> _EXERCISE PROMPT_
Each line that contains the word "Installer" is to be copied from the records below.

> _Modification records_
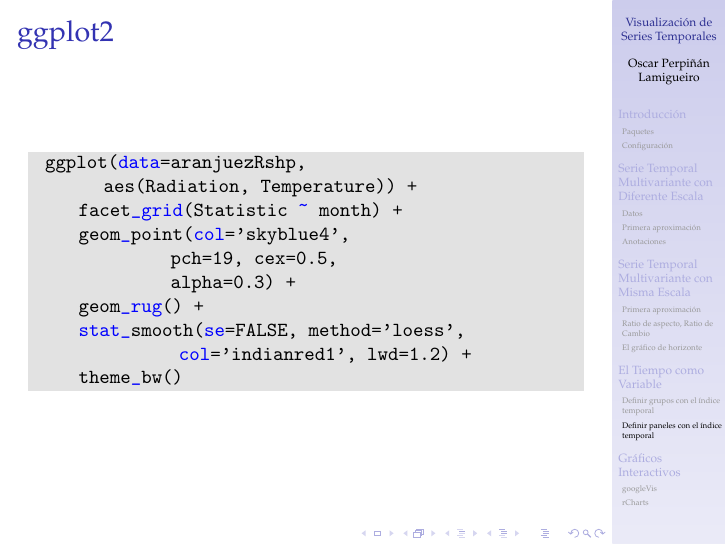
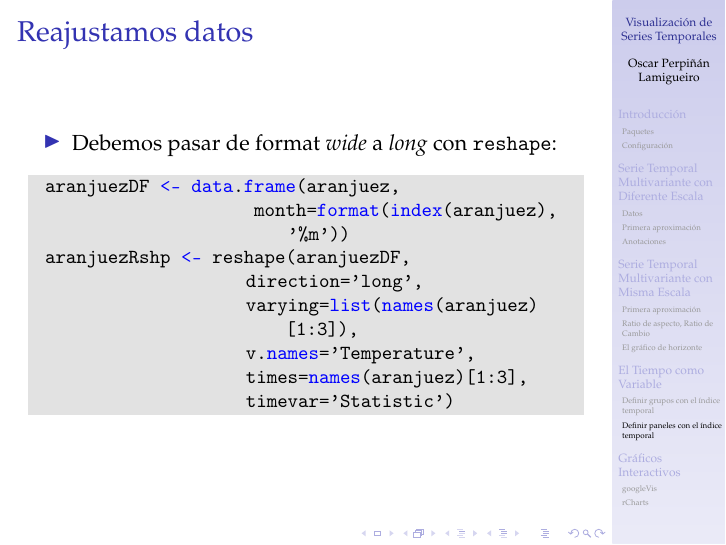
Before and after one commit to oscarperpinan/vst, LaTeX slides (vst.tex): page 51 of 62 before the commit and page 51 of 63 after it. Compiled offline with pdfLaTeX.

Commit message:
Ajustes menores para PDF

```diff
--- a/vst.tex
+++ b/vst.tex
@@ -569,7 +569,25 @@
 \subsection{Definir paneles con el índice temporal}
 \label{sec-4-2}
 
-\begin{frame}[fragile,label=sec-4-2-1]{ggplot2}
+\begin{frame}[fragile,label=sec-4-2-1]{Reajustamos datos}
+ \begin{itemize}
+\item Debemos pasar de format \emph{wide} a \emph{long} con \texttt{reshape}:
+\end{itemize}
+\lstset{language=R,label= ,caption= ,numbers=none}
+\begin{lstlisting}
+  aranjuezDF <- data.frame(aranjuez,
+                           month=format(index(aranjuez),
+                               '%m'))
+  aranjuezRshp <- reshape(aranjuezDF,
+                          direction='long',
+                          varying=list(names(aranjuez)[1:3]),
+                          v.names='Temperature',
+                          times=names(aranjuez)[1:3],
+                          timevar='Statistic')
+\end{lstlisting}
+\end{frame}
+
+\begin{frame}[fragile,label=sec-4-2-2]{ggplot2}
  \lstset{language=R,label= ,caption= ,numbers=none}
 \begin{lstlisting}
   ggplot(data=aranjuezRshp,
```
Also changed, not shown: vst.tex (8 more changed lines), 2 other files.
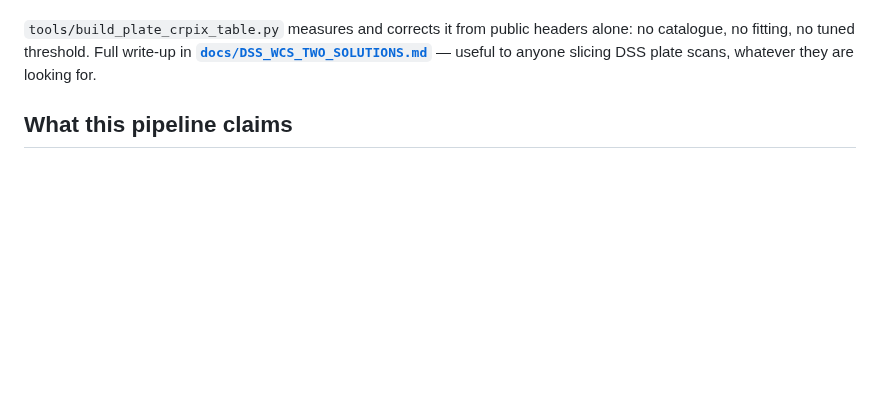
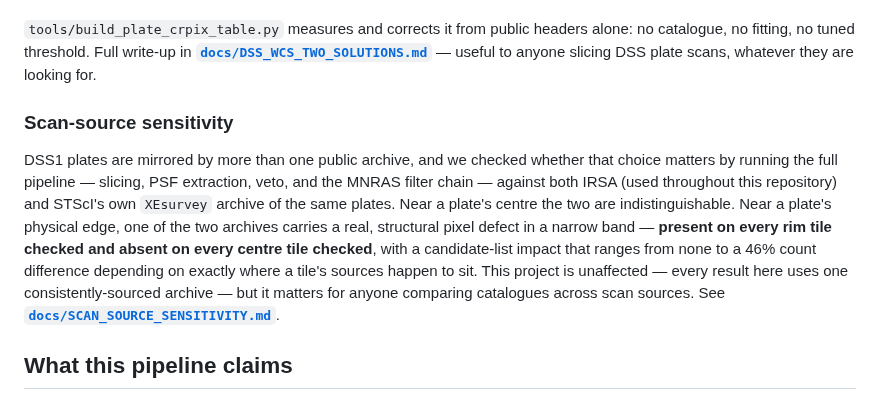
Before and after one commit to jannefi/poss1-plate-slice, a Markdown page: README.md, the part around the change. Drawn GitHub-style; blank space fills up the shorter version.

```diff
--- a/README.md
+++ b/README.md
@@ -71,6 +71,22 @@ to the obvious test.
 alone: no catalogue, no fitting, no tuned threshold. Full write-up in
 **[`docs/DSS_WCS_TWO_SOLUTIONS.md`](docs/DSS_WCS_TWO_SOLUTIONS.md)** — useful to
 anyone slicing DSS plate scans, whatever they are looking for.
+
+### Scan-source sensitivity
+
+DSS1 plates are mirrored by more than one public archive, and we checked
+whether that choice matters by running the full pipeline — slicing, PSF
+extraction, veto, and the MNRAS filter chain — against both IRSA (used
+throughout this repository) and STScI's own `XEsurvey` archive of the same
+plates. Near a plate's centre the two are indistinguishable. Near a
+plate's physical edge, one of the two archives carries a real, structural
+pixel defect in a narrow band — **present on every rim tile checked and
+absent on every centre tile checked**, with a candidate-list impact that
+ranges from none to a 46% count difference depending on exactly where a
+tile's sources happen to sit. This project is unaffected — every result
+here uses one consistently-sourced archive — but it matters for anyone
+comparing catalogues across scan sources. See
+**[`docs/SCAN_SOURCE_SENSITIVITY.md`](docs/SCAN_SOURCE_SENSITIVITY.md)**.
 
 ## What this pipeline claims
 
```
Also changed, not shown: docs/SCAN_SOURCE_SENSITIVITY.md (added, +137 -0 lines), docs/figures/scan_source_sensitivity/flux_auto_anomaly_edge_clip.png (added), 1 other file.
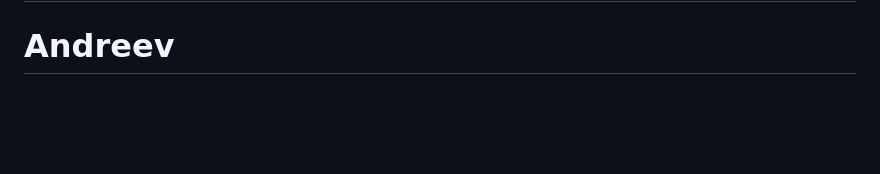
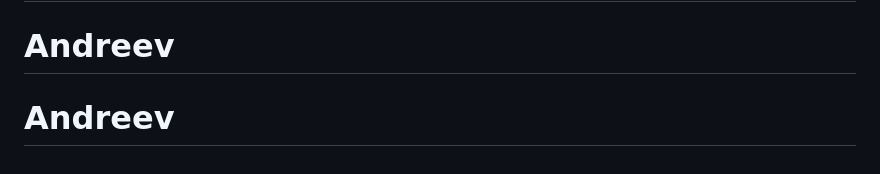
Before and after one commit to evgengainy-bot/Andreev, a Markdown page: README.md, the part around the change. Drawn GitHub-style; blank space fills up the shorter version.

```diff
--- a/README.md
+++ b/README.md
@@ -97,3 +97,4 @@ wwwroot\index.html - статическая WEB-страница, которая
 # jeka-sait
 # Andreev
 # Andreev
+# Andreev
```
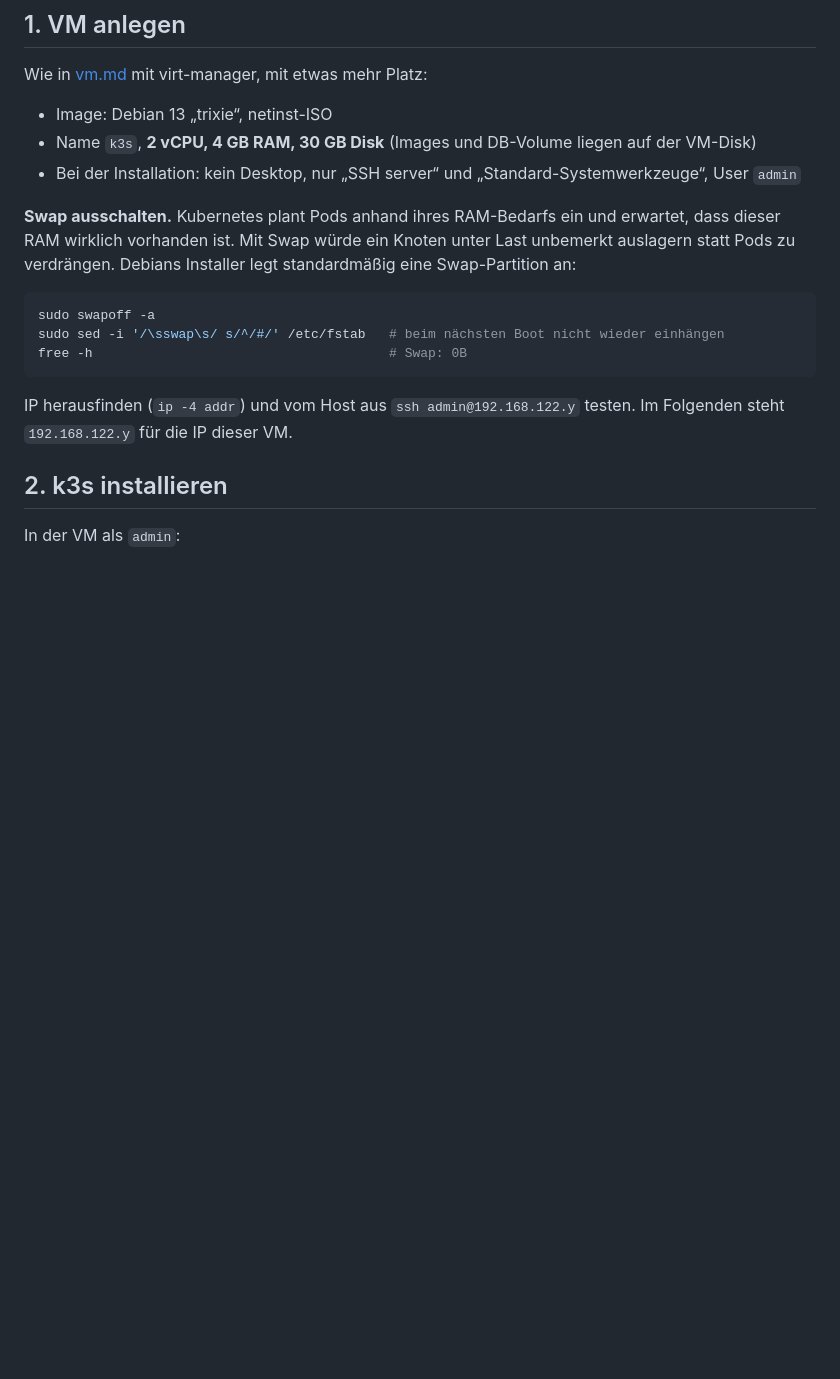
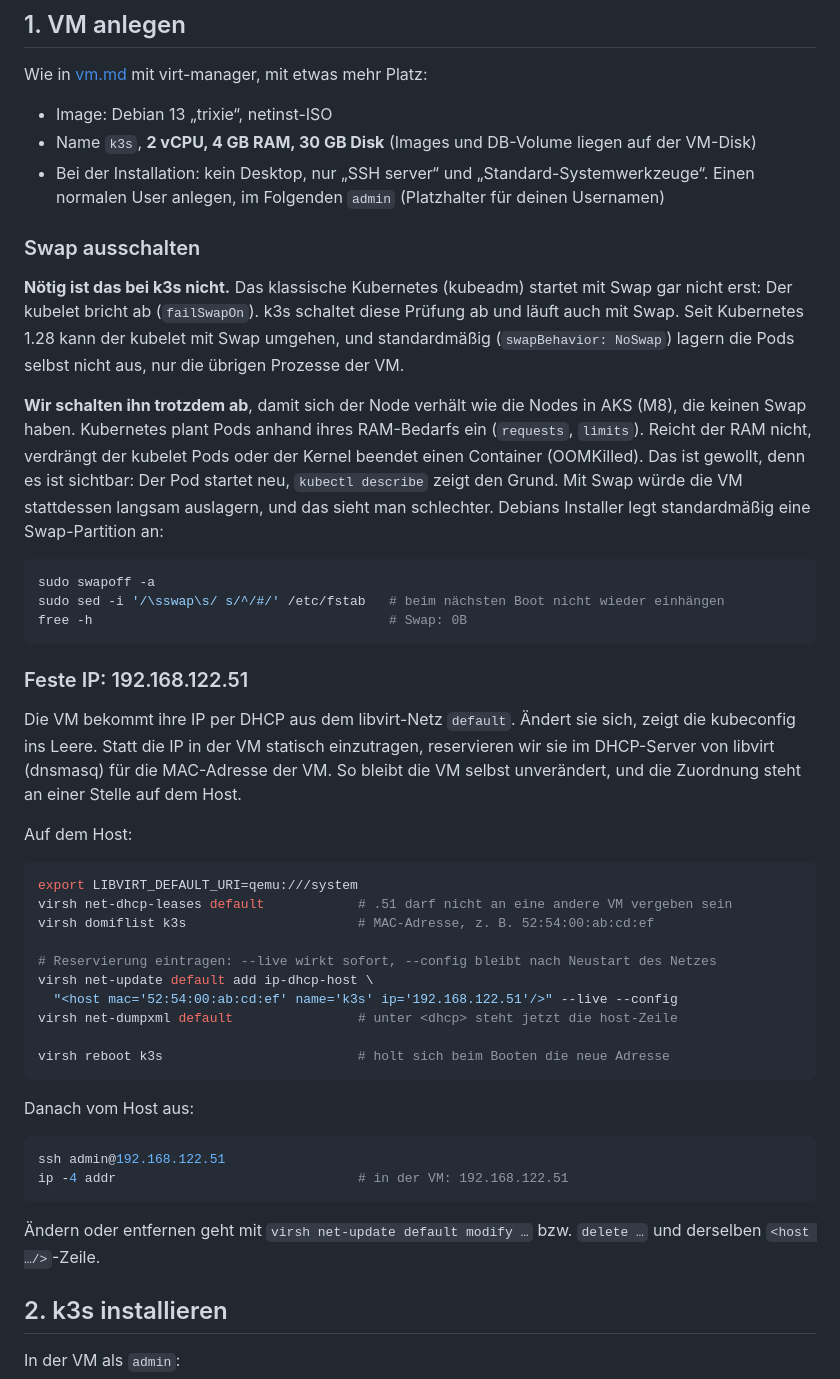
Before and after one commit to dying-surfer/cloudpoc, a Markdown page: docs/k8s.md, the part around one of its changes. GitHub-like rendering; blank space fills up the shorter version.

Commit message:
Pin the k3s VM to 192.168.122.51 and explain the swap choice
The kubeconfig points at the VM's IP, so a DHCP reservation in libvirt
keeps it stable without touching the VM. Swap is not required by k3s;
it is turned off to match AKS nodes and keep memory pressure visible.

Co-Authored-By: Claude Opus 5.5 <noreply@anthropic.com>

````diff
--- a/docs/k8s.md
+++ b/docs/k8s.md
@@ -35,11 +35,22 @@ Wie in [vm.md](vm.md#1-vm-anlegen) mit virt-manager, mit etwas mehr Platz:
 
 - Image: Debian 13 „trixie“, netinst-ISO
 - Name `k3s`, **2 vCPU, 4 GB RAM, 30 GB Disk** (Images und DB-Volume liegen auf der VM-Disk)
-- Bei der Installation: kein Desktop, nur „SSH server“ und „Standard-Systemwerkzeuge“, User `admin`
+- Bei der Installation: kein Desktop, nur „SSH server“ und „Standard-Systemwerkzeuge“. Einen
+  normalen User anlegen, im Folgenden `admin` (Platzhalter für deinen Usernamen)
 
-**Swap ausschalten.** Kubernetes plant Pods anhand ihres RAM-Bedarfs ein und erwartet, dass
-dieser RAM wirklich vorhanden ist. Mit Swap würde ein Knoten unter Last unbemerkt auslagern statt
-Pods zu verdrängen. Debians Installer legt standardmäßig eine Swap-Partition an:
+### Swap ausschalten
+
+**Nötig ist das bei k3s nicht.** Das klassische Kubernetes (kubeadm) startet mit Swap gar nicht
+erst: Der kubelet bricht ab (`failSwapOn`). k3s schaltet diese Prüfung ab und läuft auch mit Swap.
+Seit Kubernetes 1.28 kann der kubelet mit Swap umgehen, und standardmäßig (`swapBehavior: NoSwap`)
+lagern die Pods selbst nicht aus, nur die übrigen Prozesse der VM.
+
+**Wir schalten ihn trotzdem ab**, damit sich der Node verhält wie die Nodes in AKS (M8), die keinen
+Swap haben. Kubernetes plant Pods anhand ihres RAM-Bedarfs ein (`requests`, `limits`). Reicht der
+RAM nicht, verdrängt der kubelet Pods oder der Kernel beendet einen Container (OOMKilled). Das ist
+gewollt, denn es ist sichtbar: Der Pod startet neu, `kubectl describe` zeigt den Grund. Mit Swap
+würde die VM stattdessen langsam auslagern, und das sieht man schlechter. Debians Installer legt
+standardmäßig eine Swap-Partition an:
 
 ```bash
 sudo swapoff -a
@@ -47,8 +58,37 @@ sudo sed -i '/\sswap\s/ s/^/#/' /etc/fstab   # beim nächsten Boot nicht wieder
 free -h                                      # Swap: 0B
 ```
 
-IP herausfinden (`ip -4 addr`) und vom Host aus `ssh admin@192.168.122.y` testen. Im Folgenden
-steht `192.168.122.y` für die IP dieser VM.
+### Feste IP: 192.168.122.51
+
+Die VM bekommt ihre IP per DHCP aus dem libvirt-Netz `default`. Ändert sie sich, zeigt die
+kubeconfig ins Leere. Statt die IP in der VM statisch einzutragen, reservieren wir sie im
+DHCP-Server von libvirt (dnsmasq) für die MAC-Adresse der VM. So bleibt die VM selbst
+unverändert, und die Zuordnung steht an einer Stelle auf dem Host.
+
+Auf dem Host:
+
+```bash
+export LIBVIRT_DEFAULT_URI=qemu:///system
+virsh net-dhcp-leases default            # .51 darf nicht an eine andere VM vergeben sein
+virsh domiflist k3s                      # MAC-Adresse, z. B. 52:54:00:ab:cd:ef
+
+# Reservierung eintragen: --live wirkt sofort, --config bleibt nach Neustart des Netzes
+virsh net-update default add ip-dhcp-host \
+  "<host mac='52:54:00:ab:cd:ef' name='k3s' ip='192.168.122.51'/>" --live --config
+virsh net-dumpxml default                # unter <dhcp> steht jetzt die host-Zeile
+
+virsh reboot k3s                         # holt sich beim Booten die neue Adresse
+```
+
+Danach vom Host aus:
+
+```bash
+ssh admin@192.168.122.51
+ip -4 addr                               # in der VM: 192.168.122.51
+```
+
+Ändern oder entfernen geht mit `virsh net-update default modify …` bzw. `delete …` und derselben
+`<host …/>`-Zeile.
 
 ## 2. k3s installieren
 
````
Also changed, not shown: other parts of docs/k8s.md (+6 -6 lines).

> _EXERCISE ANSWER_
-Pods zu verdrängen. Debians Installer legt standardmäßig eine Swap-Partition an:
+würde die VM stattdessen langsam auslagern, und das sieht man schlechter. Debians Installer legt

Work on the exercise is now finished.